On a Sunday night on KPFZ in Lakeport, California, a mother is calling in.
“I want to talk to my son,” she says. “I love you, I miss you, sorry I couldn’t talk to you this morning my phone is tweaked.” She cries: “I love you and I want to know where you are.”
A girlfriend is on the air: “Josh, we have had our ups and down, I drift off into a sleep slumber, the warmth of your body and arms around me. My love for you hasn’t died.”
Then there are the kids:
“This is for my dad. He made mistakes, but we all make mistakes and I love him. Sure he did bad stuff, but don’t we all?”
These are the sounds of an unusual Sunday night radio show on KPFZ: “Radio Jail,” a program that gives families and friends of inmates at Lake County Jail the opportunity to take to the airwaves to talk to their incarcerated loved ones.
Thanks to the local sheriff, the inmates are allowed to listen in.
The homespun show, which airs from 6 to 7 p.m. at 88.1 FM and via a live webstream, opens with The Youngbloods’ “Get Together” — “Come on people now, smile on your brother, everybody get together, try to love one another right now” — and host Eugenie Steinman’s warm “Welcome, welcome, welcome to ‘Radio Jail.’ It’s time to pour your sentiments and love into the jail.”
Modeled on a program on Texas public radio, “Radio Jail” was started four years ago by Steinman, a Brooklyn, N.Y., native who says her show is helping curb recidivism in the local jail. This is community radio, run by local volunteers; the conversations are honest, heartfelt and mostly unedited, with inappropriate comments nipped in the bud to avoid running afoul of FCC rules. (“Too much potty mouth,” Steinman admonishes a caller as she cuts off his rap-like shoutouts peppered with profanities.)
“When I heard about this idea for a program, I went crazy,” says Steinman, a decade-long voice at the public radio station who also hosts other programs there.
Some of the callers’ messages are heartbreaking — especially those from young children who want to speak to or even sing songs to their parents. Other callers’ messages range from inspirational to mundane. (“Sorry I didn’t get your call, my phone was out of order”).

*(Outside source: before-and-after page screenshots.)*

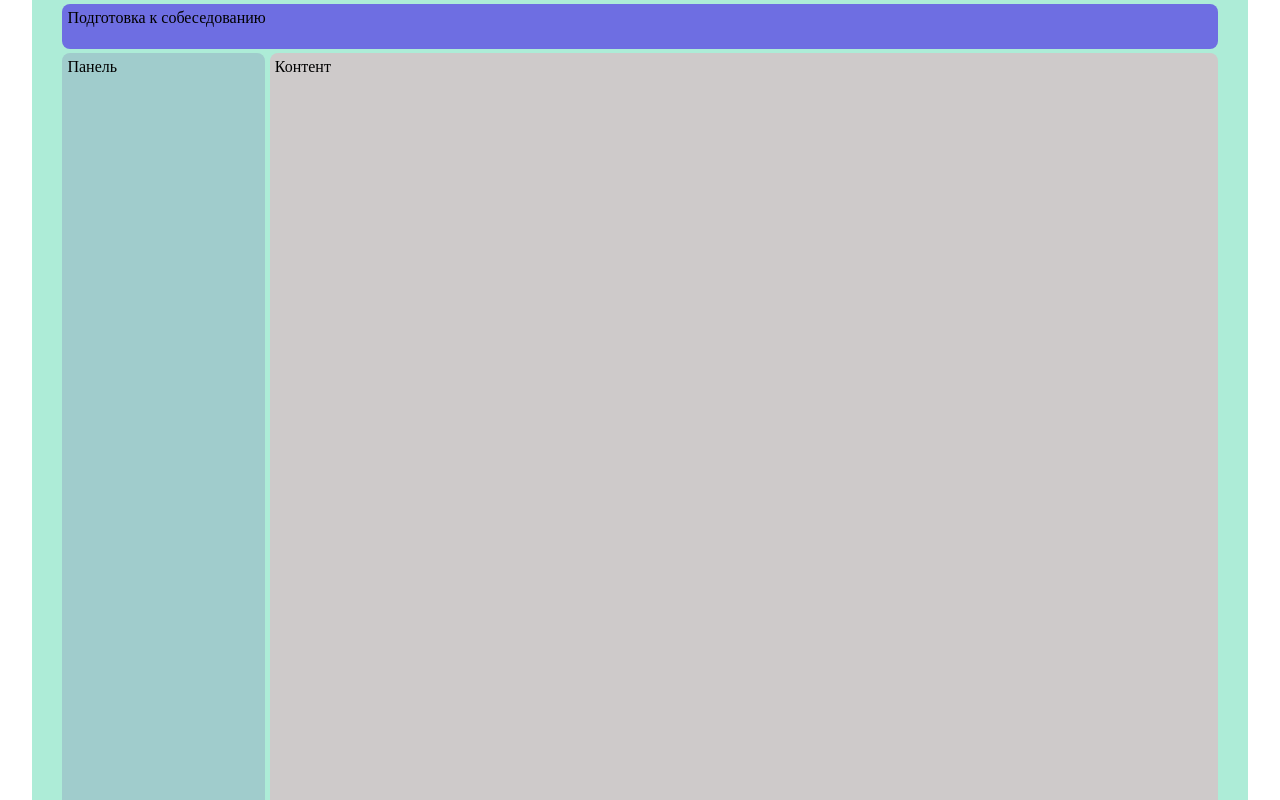
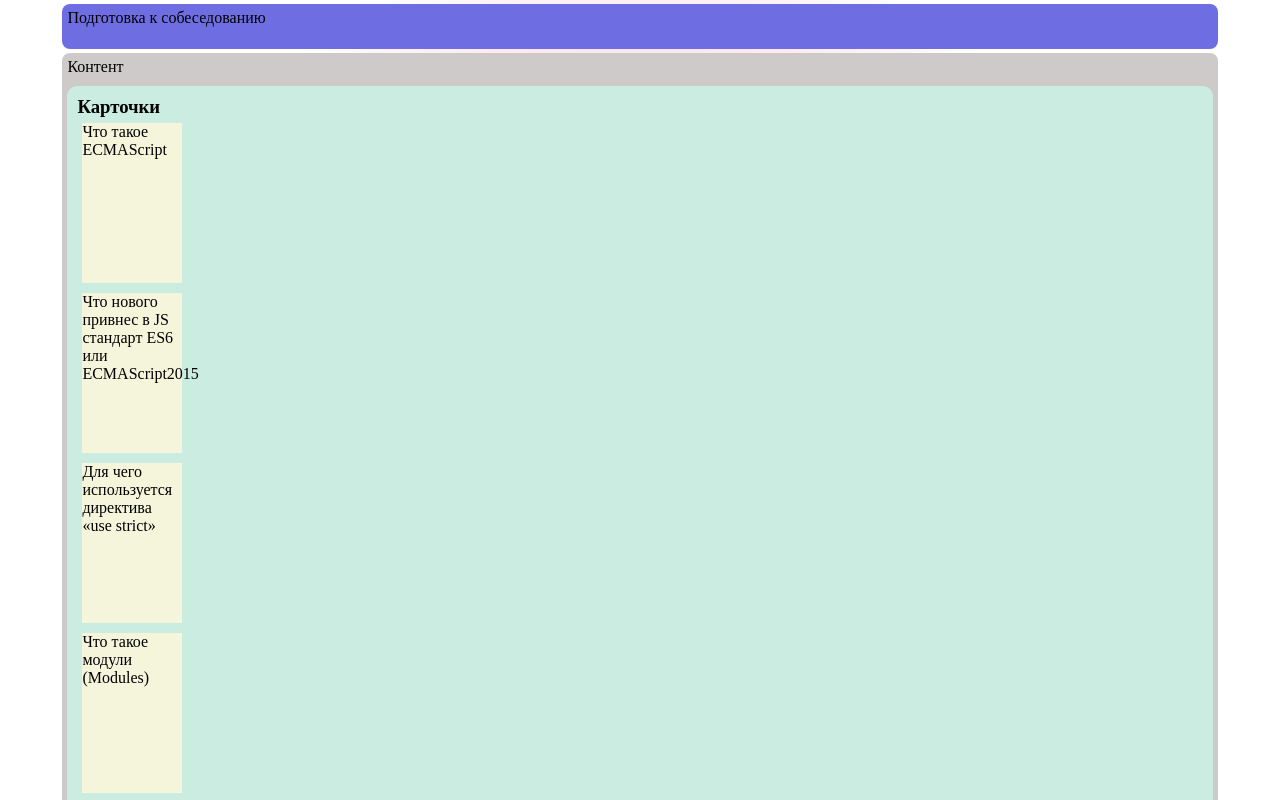
Before and after one commit to Tamerly/interview-questions, a React (Create React App) app: page / in a window 1280 px wide. Shown: the top 800 px of the page. Built offline with nearby package versions, Linux system fonts and the light colour scheme.

Commit message:
adding cards props

```diff
--- a/src/App.css
+++ b/src/App.css
@@ -11,7 +11,9 @@
     align-items: center;
     margin-right: auto;
     margin-left: auto;
-    background-color: rgb(173, 236, 215);
+    margin-bottom: 10px;
+    background: rgb(238,174,202);
+    background: radial-gradient(circle, rgba(238,174,202,1) 2%, rgba(255,255,255,1) 67%);
 }
 
 .app-header {
@@ -27,7 +29,7 @@
     flex-direction: row;
     align-items: stretch;
     margin-top: 5px;
-    height: 95%;
+    height: 93%;
 
 }
 
--- a/src/App.js
+++ b/src/App.js
@@ -1,20 +1,18 @@
 import './App.css'
 import { Header } from './components/Header/Header'
-import { Navbar } from './components/Navbar/Navbar'
 import { Content } from './components/Content/Content'
 
-function App() {
+const App = (props) => {
+  console.log('in App', props)
+
   return (
     <div className="app">
             <div className='app-header'>
                 <Header />
             </div>
             <div className='app-body'>
-                <div className='app-body-navbar'>
-                    <Navbar />
-                </div>
                 <div className='app-body-content'>
-                    <Content />
+                    <Content questions={props.state.questions}/>
                 </div>
             </div>
     </div>
--- /dev/null
+++ b/src/components/Content/Cards/CardElement/CardElement.jsx
@@ -0,0 +1,10 @@
+import React from 'react'
+import classes from './CardElement.module.css'
+
+export const CardElement = (props) => {
+    return(
+        <div className={classes.card_element}>
+            {props.question}
+        </div>
+    )
+}
--- /dev/null
+++ b/src/components/Content/Cards/CardElement/CardElement.module.css
@@ -0,0 +1,9 @@
+.card_element {
+    display: flex;
+    flex-direction: row;
+    margin: 5px;
+    background-color: beige;
+
+    width: 100px;
+    height: 10rem;
+}
--- /dev/null
+++ b/src/components/Content/Cards/Cards.jsx
@@ -0,0 +1,20 @@
+import React from 'react'
+import classes from './Cards.module.css'
+
+import { CardElement } from './CardElement/CardElement'
+
+export const Cards = (props) => {
+	console.log('in Cards', props.questions)
+
+	let cardElements = props.questions.map(
+		card => <CardElement question={card.question} />
+	)
+
+	return (
+		<div className={classes.cards}>
+			<h3>Карточки</h3>
+			{cardElements}
+
+		</div>
+	)
+}
--- /dev/null
+++ b/src/components/Content/Cards/Cards.module.css
@@ -0,0 +1,9 @@
+.cards {
+    display: flex;
+    flex-direction: column;
+
+    margin-top: 10px;
+    padding: 10px;
+    border-radius: 10px;
+    background-color: rgb(203, 236, 225);
+}
--- a/src/components/Content/Content.jsx
+++ b/src/components/Content/Content.jsx
@@ -1,10 +1,17 @@
 import React from "react";
 import classes from './Content.module.css'
 
-export const Content = () => {
+import { Cards } from './Cards/Cards'
+
+export const Content = (props) => {
+
+    console.log('in Content ', props.questions.list)
+
     return(
         <div className={classes.content}>
             <span>Контент</span>
+            <Cards questions={props.questions.list} />
+
         </div>
     )
 }
--- a/src/components/Content/Content.module.css
+++ b/src/components/Content/Content.module.css
@@ -1,7 +1,6 @@
 .content {
     height: 95vh;
     background-color: rgb(206, 202, 202);
-    padding-left: 5px;
-    padding-top: 5px;
+    padding: 5px;
     border-radius: 8px;
 }
--- a/src/components/Navbar/Navbar.jsx
+++ /dev/null
@@ -1,10 +0,0 @@
-import React from 'react'
-import classes from './Navbar.module.css'
-
-export const Navbar = () => {
-  return (
-    <div className={classes.navbar}>
-        <span>Панель</span>
-    </div>
-  )
-}
--- a/src/components/Navbar/Navbar.module.css
+++ /dev/null
@@ -1,8 +0,0 @@
-.navbar {
-    height: 95vh;
-    background-color: rgb(160, 204, 204);
-    padding-left: 5px;
-    padding-top: 5px;
-    border-radius: 8px;
-
-}
--- a/src/index.js
+++ b/src/index.js
@@ -1,17 +1,13 @@
+import store from './redux/state'
+
 import React from 'react';
 import ReactDOM from 'react-dom/client';
 import App from './App';
-import reportWebVitals from './reportWebVitals';
 import { BrowserRouter } from 'react-router-dom'
 
 const root = ReactDOM.createRoot(document.getElementById('root'));
 root.render(
   <BrowserRouter>
-    <App />
+    <App state={store._state}/>
   </BrowserRouter>
 );
-
-// If you want to start measuring performance in your app, pass a function
-// to log results (for example: reportWebVitals(console.log))
-// or send to an analytics endpoint. Learn more: https://bit.ly/CRA-vitals
-reportWebVitals();
--- /dev/null
+++ b/src/redux/state.js
@@ -0,0 +1,61 @@
+let store = {
+    _state: {
+        questions: {
+            list : [
+                { 'id': 1, 'question': 'Что такое ECMAScript', 'image': '' },
+                { 'id': 2, 'question': 'Что нового привнес в JS стандарт ES6 или ECMAScript2015', 'image': '' },
+                { 'id': 3, 'question': 'Для чего используется директива «use strict»', 'image': '' },
+                { 'id': 4, 'question': 'Что такое модули (Modules)', 'image': '' },
+                { 'id': 5, 'question': 'Назовите все типы данных в J', 'image': '' },
+                { 'id': 6, 'question': 'null и undefined - в чем сходства и различи', 'image': '' },
+                { 'id': 7, 'question': 'Что такое NaN? Как проверить, является ли значение NaN', 'image': '' },
+                { 'id': 8, 'question': 'Что такое шаблонные литералы (Template Literals)', 'image': '' },
+                { 'id': 9, 'question': 'Для чего используется оператор "!!"', 'image': '' },
+                { 'id': 10, 'question': ' Что такое объектная обертка (Wrapper Objects)', 'image': '' },
+                { 'id': 11, 'question': ' Как проверить, является ли значение массивом', 'image': '' },
+                { 'id': 12, 'question': ' Операторы и и или что возвращают? Что такое тернарный оператор', 'image': '' },
+                { 'id': 13, 'question': ' Операторы == и ==', 'image': '' },
+                { 'id': 14, 'question': ' В чем разница между явным и неявным преобразованием или приведением к типу (Implicit and Explicit Coercion)', 'image': '' },
+                { 'id': 15, 'question': ' Почему результатом сравнения двух похожих объектов является false', 'image': '' },
+                { 'id': 16, 'question': ' Почему typeof null возвращает object? Как проверить, является ли значение null', 'image': '' },
+                { 'id': 17, 'question': ' Как записать несколько выражений в одну строку', 'image': '' },
+                { 'id': 18, 'question': ' Что такое DOM', 'image': '' },
+                { 'id': 19, 'question': ' Распространение события (event propagation', 'image': '' },
+                { 'id': 20, 'question': ' event.preventDefault и event.stopPropagatio', 'image': '' },
+                { 'id': 21, 'question': ' event.target и event.currentTarge', 'image': '' },
+                { 'id': 22, 'question': ' Что такое область видимости (Scope)', 'image': '' },
+                { 'id': 23, 'question': ' Что такое поднятие (Hoisting)', 'image': '' },
+                { 'id': 24, 'question': ' Что такое замыкание (Closures)', 'image': '' },
+                { 'id': 25, 'question': ' В чем разница между ключевыми словами «var», «let» и «const»', 'image': '' },
+                { 'id': 26, 'question': ' В чем разница между обычной функцией и функциональным выражением', 'image': '' },
+                { 'id': 27, 'question': ' Почему функции в JS называют объектами первого класса (First-class Objects)', 'image': '' },
+                { 'id': 28, 'question': ' Что такое стрелочные функции (Arrow Functions)', 'image': '' },
+                { 'id': 29, 'question': ' Что такое функции высшего порядка (Higher Order Functions)', 'image': '' },
+                { 'id': 30, 'question': ' Что такое функция обратного вызова (Callback Function)', 'image': '' },
+                { 'id': 31, 'question': ' Что такое IIFE', 'image': '' },
+                { 'id': 32, 'question': ' Что такое объект arguments', 'image': '' },
+                { 'id': 33, 'question': ' Как в JS вызвать функцию? (все способы', 'image': '' },
+                { 'id': 34, 'question': ' Что такое запоминание или мемоизация (Memoization)', 'image': '' },
+                { 'id': 35, 'question': ' Как в JS создать объект? (все способы', 'image': '' },
+                { 'id': 36, 'question': ' Как определить наличие свойства в объекте? (все способы', 'image': '' },
+                { 'id': 37, 'question': ' Что такое деструктуризация объекта (Object Destructuring)', 'image': '' },
+                { 'id': 38, 'question': ' В чем разница между spread-оператором и rest-оператором', 'image': '' },
+                { 'id': 39, 'question': ' Как склонировать объект? (все способы', 'image': '' },
+                { 'id': 40, 'question': ' Что такое объект Set', 'image': '' },
+                { 'id': 41, 'question': ' Что такое прототип объекта', 'image': '' },
+                { 'id': 42, 'question': ' Как создать объект, не имеющий прототипа', 'image': '' },
+                { 'id': 43, 'question': ' Какое значение имеет this', 'image': '' },
+                { 'id': 44, 'question': ' call, apply, bin', 'image': '' },
+                { 'id': 45, 'question': ' Что такое классы (Classes)', 'image': '' },
+                { 'id': 46, 'question': ' Для чего используется ключевое слово «new»', 'image': '' },
+                { 'id': 47, 'question': ' Что такое AJAX', 'image': '' },
+                { 'id': 48, 'question': ' Что такое цикл событий event loop, и как он работает', 'image': '' },
+                { 'id': 49, 'question': ' Что такое промис', 'image': '' },
+                { 'id': 50, 'question': ' Что такое async/await? Как отловить ошибки', 'image': '' },
+                { 'id': 51, 'question': ' С помощью каких методов можно осуществить сразу несколько одновременных запросов на сервер? В чем их отличи', 'image': '' }]
+        }
+    }
+}
+
+export default store
+window.store = store
```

“Hi caller, you’re on the air!” Eugenie cheerleads. “We really appreciate these messages to keep the spirits of the prisoners up.”
Some calls come from former inmates, now on the outside, who want to keep in touch with, and mentor, friends still doing time.
“I want to give a shoutout to F-Pod and all my homeboys,” one caller says. “I’m out here doing my thing — being a family man, living up to my word. I finally got a new car. I send my love to all you guys — Angel, Postal, Dog Boy … to let you know I’m thinking of you all the time … Love all you guys — keep your head up!”
Another male caller, who said he had listened to the radio program on prison loudspeakers through the thick doors of maximum security, echoed that sentiment:
“I just got released less than a month ago, and I have some giving back to my people in there. I want them to know I didn’t forget about them. I got a job already, and I’ll be ready for when you guys come home.”
Messages like these send a ray of hope to those listening to the show behind bars. Knowing that someone on the outside cares can make a huge difference in an inmate’s mental and emotional well-being, Steinman says.
“Many studies have proven that keeping inmates and families together and not forgotten reduces recidivism,” she says. She supplied proof of that research to the sheriff’s office to gain permission to continue airing her program in the facility.
“It has made such a difference in their lives every Sunday,” Steinman says. “Of course, the inmates feel good when their names are mentioned on the air — it puts a smile on their face.”
A letter Steinman read on a Father’s Day broadcast from an inmate who’d moved on to San Quentin sums it up:
“Thank you Radio Jail — I think what you do is awesome.”